[Records from a data collection]
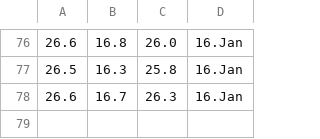
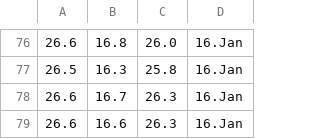
Before and after one commit to Jumppi5/IoT-mittari2, a CSV file: mittaukset.csv, drawn as a sheet; only a part is shown, gaps mark what is left out.

```diff
--- a/mittaukset.csv
+++ b/mittaukset.csv
@@ -78 +78,2 @@
 26.6,16.7,26.3,16.Jan
+26.6,16.6,26.3,16.Jan
```
Also changed, not shown: 1 other file.
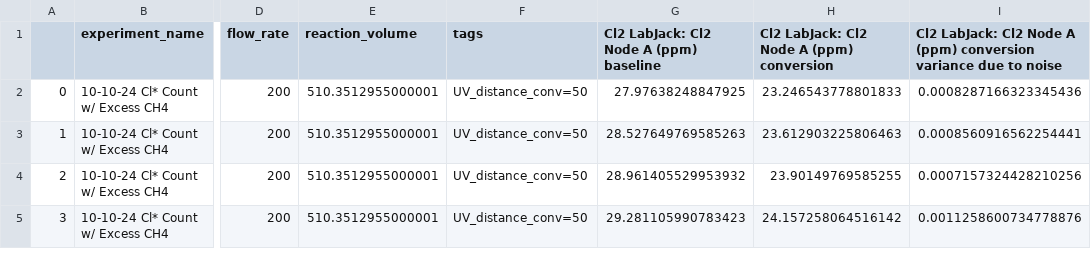
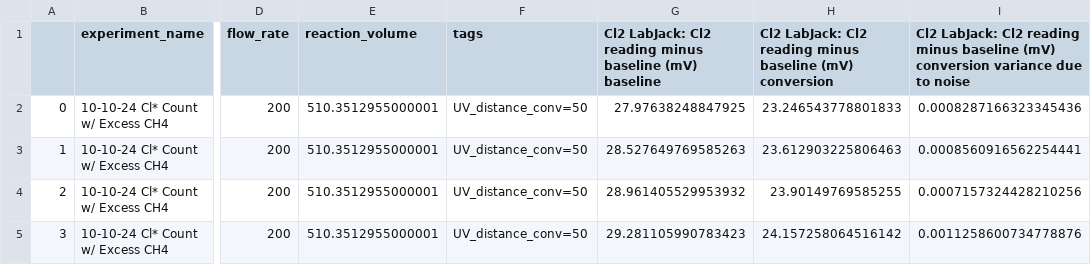
Before and after one commit to richardsrandall/Fall-2024-Cl2, a CSV file: _exported_data/conversions_10-23_cl2_misc_follow_ups.csv, drawn as a sheet; only a part is shown, gaps mark what is left out; the diff names each change by its address in the sheet, - before the commit and + after, or states it on an @@ line.

```diff
--- a/_exported_data/conversions_10-23_cl2_misc_follow_ups.csv
+++ b/_exported_data/conversions_10-23_cl2_misc_follow_ups.csv
-G1: …LabJack: Cl2 Node A (ppm) baseline
+G1: …LabJack: Cl2 reading minus baseline (mV) baseline
-H1: …LabJack: Cl2 Node A (ppm) conversion
+H1: …LabJack: Cl2 reading minus baseline (mV) conversion
-I1: …LabJack: Cl2 Node A (ppm) conversion variance…
+I1: …LabJack: Cl2 reading minus baseline (mV) conversion variance…
```
Also changed, not shown: _exported_data/bypasses_09-24_cl2_sweeps_no_cofeed.csv, _exported_data/bypasses_10-23_cl2_misc_follow_ups.csv, 11 other files.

--- What you are asked to do ---
Could you reproduce every record above exactly, leaving out the pictures?

--- Task answer ---
Before and after one commit to Jumppi5/IoT-mittari2, a CSV file: mittaukset.csv, drawn as a sheet; only a part is shown, gaps mark what is left out.

```diff
--- a/mittaukset.csv
+++ b/mittaukset.csv
@@ -78 +78,2 @@
 26.6,16.7,26.3,16.Jan
+26.6,16.6,26.3,16.Jan
```
Also changed, not shown: 1 other file.
Before and after one commit to richardsrandall/Fall-2024-Cl2, a CSV file: _exported_data/conversions_10-23_cl2_misc_follow_ups.csv, drawn as a sheet; only a part is shown, gaps mark what is left out; the diff names each change by its address in the sheet, - before the commit and + after, or states it on an @@ line.

```diff
--- a/_exported_data/conversions_10-23_cl2_misc_follow_ups.csv
+++ b/_exported_data/conversions_10-23_cl2_misc_follow_ups.csv
-G1: …LabJack: Cl2 Node A (ppm) baseline
+G1: …LabJack: Cl2 reading minus baseline (mV) baseline
-H1: …LabJack: Cl2 Node A (ppm) conversion
+H1: …LabJack: Cl2 reading minus baseline (mV) conversion
-I1: …LabJack: Cl2 Node A (ppm) conversion variance…
+I1: …LabJack: Cl2 reading minus baseline (mV) conversion variance…
```
Also changed, not shown: _exported_data/bypasses_09-24_cl2_sweeps_no_cofeed.csv, _exported_data/bypasses_10-23_cl2_misc_follow_ups.csv, 11 other files.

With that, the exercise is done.